A hacker collective called Anonymous has punished government coalition member Socialistisk Folkeparti for last week signing a mass internet surveillance bill by releasing the personal information – including CPR numbers and home addresses – of nearly 20 party members.
Groups like Anonymous question where the government will draw the line between upholding national security and violating personal privacy rights, as these loose definitions tend to create a grey area, they argue, that governments can use to their advantage.
“Today, 11 June 2014, you revealed your true colours after signing the latest bill for the Danish ‘Center for cyber-security’," read a post submitted by ‘Anonymous’ on the hacker text-sharing site Pastebin.
"For months we have observed your hypocritical attitude towards the issues of privacy violations. You must be proud of your achievement of expanding the Danish surveillance system yet again and again. You all wish for more privacy, but only for yourself, not your citizens."

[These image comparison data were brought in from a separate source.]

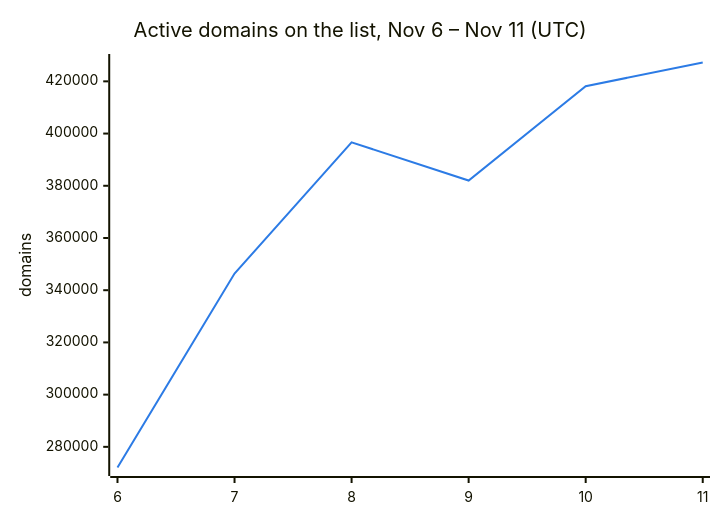
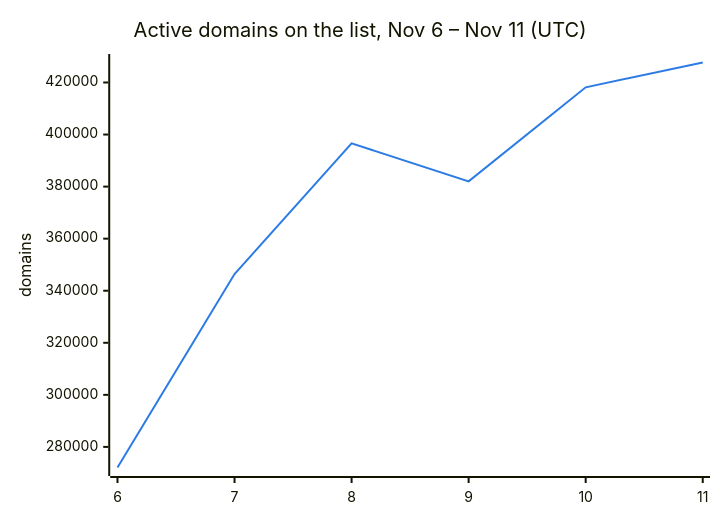
Before and after one commit to DNSBunker/CTI: the second of 3 diagrams in README.md, drawn with Mermaid. The commit also changed other lines of this file and 3 other files, not shown here.

````diff
--- a/README.md
+++ b/README.md
@@ -38,8 +38,8 @@
 ```mermaid
 %%{init: {"themeVariables": {"xyChart": {"plotColorPalette": "#2c7be5"}}}}%%
 xychart-beta
     title "Active domains on the list, Nov 6 – Nov 11 (UTC)"
     x-axis ["6", "7", "8", "9", "10", "11"]
     y-axis "domains"
-    line [272088, 346388, 396638, 382009, 418143, 427220]
+    line [272088, 346388, 396638, 382009, 418143, 427678]
 ```
````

The bill authorises internet surveillance when it “constitutes a necessary, appropriate and proportionate measure within a democratic society to safeguard national security (i.e state security), defence, public security, and the prevention, investigation, detection and prosecution of criminal offences or of unauthorised use of the electronic communication system”, explained the Danish Ministry of Justice in a statement.
A hacktive week
Anonymous has been quite active in the past week, also taking credit for hacking the websites of a number of 2014 World Cup sponsors, launching DDoS (Distributed Denial of Service) attacks on them to temporarily shut them down.
The group also hacked into over 300 email accounts of Brazilian Foreign Ministry employees.
The attack on the World Cup was a reaction to the Brazilian government spending millions of dollars on World Cup infrastructure instead of helping the country’s poor, reports Motherboard VICE.